- To do -
In the listing that follows, give every line again exactly and omit the pictures.

- Information provided -
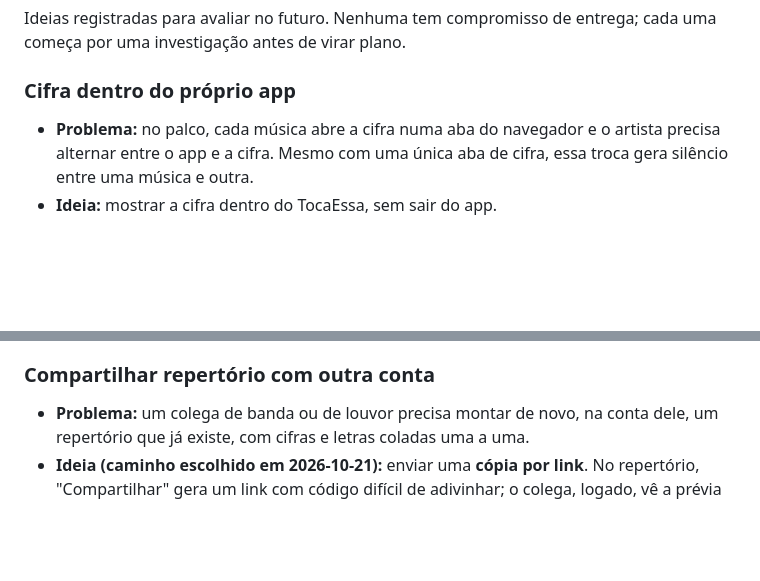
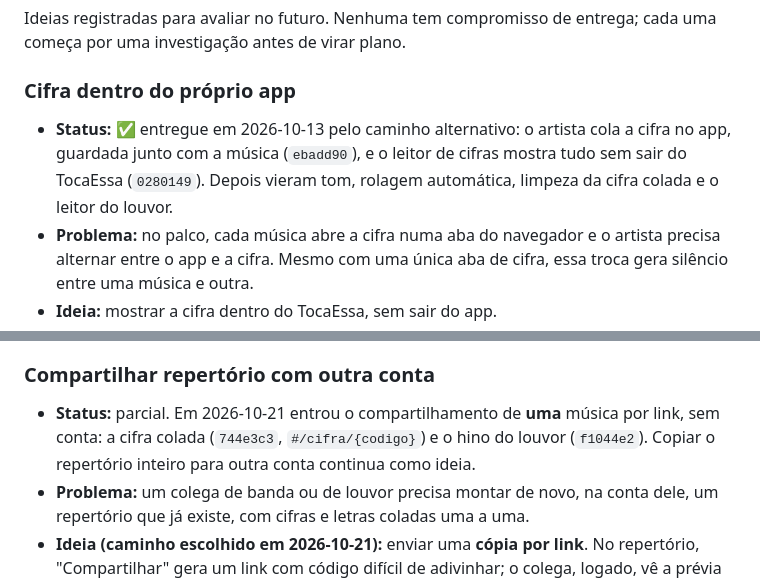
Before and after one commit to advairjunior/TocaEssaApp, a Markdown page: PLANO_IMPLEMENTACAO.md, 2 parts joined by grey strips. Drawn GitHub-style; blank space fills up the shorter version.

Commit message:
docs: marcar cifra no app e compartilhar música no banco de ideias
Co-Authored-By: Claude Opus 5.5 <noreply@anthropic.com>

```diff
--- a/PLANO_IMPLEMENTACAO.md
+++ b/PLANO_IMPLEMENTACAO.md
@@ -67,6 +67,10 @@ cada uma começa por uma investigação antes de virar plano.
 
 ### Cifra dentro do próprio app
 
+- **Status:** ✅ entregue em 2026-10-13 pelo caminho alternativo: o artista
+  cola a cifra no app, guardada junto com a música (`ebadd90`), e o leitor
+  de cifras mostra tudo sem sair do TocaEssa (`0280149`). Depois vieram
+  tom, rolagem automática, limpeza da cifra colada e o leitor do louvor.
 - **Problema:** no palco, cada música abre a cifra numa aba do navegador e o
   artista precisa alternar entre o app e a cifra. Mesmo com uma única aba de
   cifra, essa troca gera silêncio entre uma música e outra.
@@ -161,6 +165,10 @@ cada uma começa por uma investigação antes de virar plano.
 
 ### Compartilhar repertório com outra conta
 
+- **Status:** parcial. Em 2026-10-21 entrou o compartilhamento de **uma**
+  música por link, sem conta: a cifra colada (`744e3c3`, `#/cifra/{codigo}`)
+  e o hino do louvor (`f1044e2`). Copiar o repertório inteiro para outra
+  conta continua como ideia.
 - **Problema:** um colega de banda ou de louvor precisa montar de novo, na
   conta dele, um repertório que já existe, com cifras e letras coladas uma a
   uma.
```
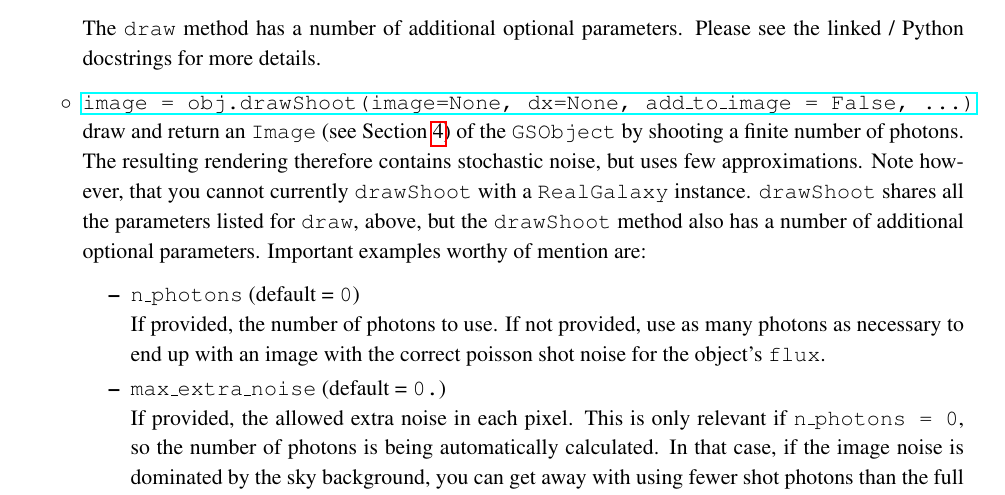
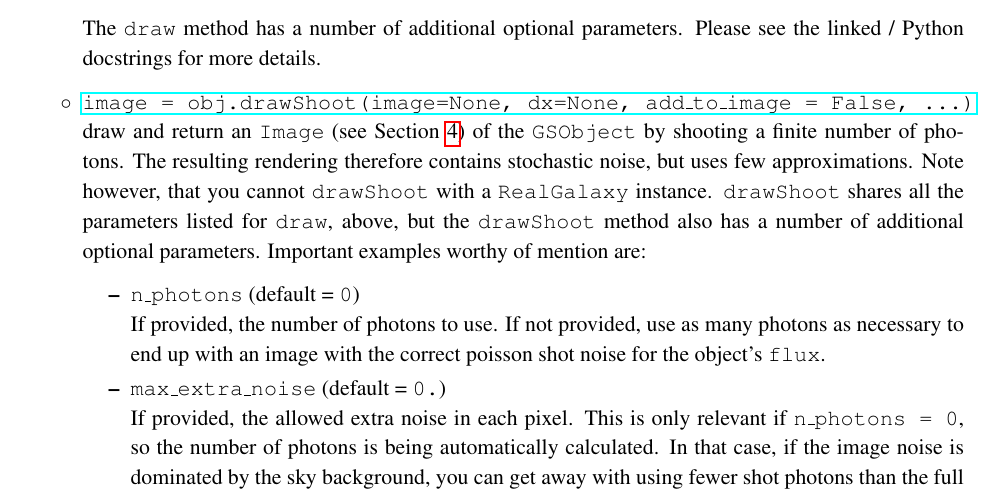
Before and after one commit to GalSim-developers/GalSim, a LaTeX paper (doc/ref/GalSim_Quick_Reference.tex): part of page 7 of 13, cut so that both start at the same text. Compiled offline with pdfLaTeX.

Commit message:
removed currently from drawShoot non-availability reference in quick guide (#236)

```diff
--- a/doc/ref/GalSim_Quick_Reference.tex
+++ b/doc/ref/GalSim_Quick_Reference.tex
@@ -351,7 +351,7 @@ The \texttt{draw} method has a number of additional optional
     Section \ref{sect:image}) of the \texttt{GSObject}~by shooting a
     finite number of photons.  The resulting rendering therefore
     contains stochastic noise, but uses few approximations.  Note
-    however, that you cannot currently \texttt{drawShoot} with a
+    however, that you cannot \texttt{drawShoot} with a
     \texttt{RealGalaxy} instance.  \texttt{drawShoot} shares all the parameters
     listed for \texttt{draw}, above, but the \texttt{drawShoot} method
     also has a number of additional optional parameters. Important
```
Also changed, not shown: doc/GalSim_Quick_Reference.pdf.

- Exercise answer -
Before and after one commit to advairjunior/TocaEssaApp, a Markdown page: PLANO_IMPLEMENTACAO.md, 2 parts joined by grey strips. Drawn GitHub-style; blank space fills up the shorter version.

Commit message:
docs: marcar cifra no app e compartilhar música no banco de ideias
Co-Authored-By: Claude Opus 5.5 <noreply@anthropic.com>

```diff
--- a/PLANO_IMPLEMENTACAO.md
+++ b/PLANO_IMPLEMENTACAO.md
@@ -67,6 +67,10 @@ cada uma começa por uma investigação antes de virar plano.
 
 ### Cifra dentro do próprio app
 
+- **Status:** ✅ entregue em 2026-10-13 pelo caminho alternativo: o artista
+  cola a cifra no app, guardada junto com a música (`ebadd90`), e o leitor
+  de cifras mostra tudo sem sair do TocaEssa (`0280149`). Depois vieram
+  tom, rolagem automática, limpeza da cifra colada e o leitor do louvor.
 - **Problema:** no palco, cada música abre a cifra numa aba do navegador e o
   artista precisa alternar entre o app e a cifra. Mesmo com uma única aba de
   cifra, essa troca gera silêncio entre uma música e outra.
@@ -161,6 +165,10 @@ cada uma começa por uma investigação antes de virar plano.
 
 ### Compartilhar repertório com outra conta
 
+- **Status:** parcial. Em 2026-10-21 entrou o compartilhamento de **uma**
+  música por link, sem conta: a cifra colada (`744e3c3`, `#/cifra/{codigo}`)
+  e o hino do louvor (`f1044e2`). Copiar o repertório inteiro para outra
+  conta continua como ideia.
 - **Problema:** um colega de banda ou de louvor precisa montar de novo, na
   conta dele, um repertório que já existe, com cifras e letras coladas uma a
   uma.
```
Before and after one commit to GalSim-developers/GalSim, a LaTeX paper (doc/ref/GalSim_Quick_Reference.tex): part of page 7 of 13, cut so that both start at the same text. Compiled offline with pdfLaTeX.

Commit message:
removed currently from drawShoot non-availability reference in quick guide (#236)

```diff
--- a/doc/ref/GalSim_Quick_Reference.tex
+++ b/doc/ref/GalSim_Quick_Reference.tex
@@ -351,7 +351,7 @@ The \texttt{draw} method has a number of additional optional
     Section \ref{sect:image}) of the \texttt{GSObject}~by shooting a
     finite number of photons.  The resulting rendering therefore
     contains stochastic noise, but uses few approximations.  Note
-    however, that you cannot currently \texttt{drawShoot} with a
+    however, that you cannot \texttt{drawShoot} with a
     \texttt{RealGalaxy} instance.  \texttt{drawShoot} shares all the parameters
     listed for \texttt{draw}, above, but the \texttt{drawShoot} method
     also has a number of additional optional parameters. Important
```
Also changed, not shown: doc/GalSim_Quick_Reference.pdf.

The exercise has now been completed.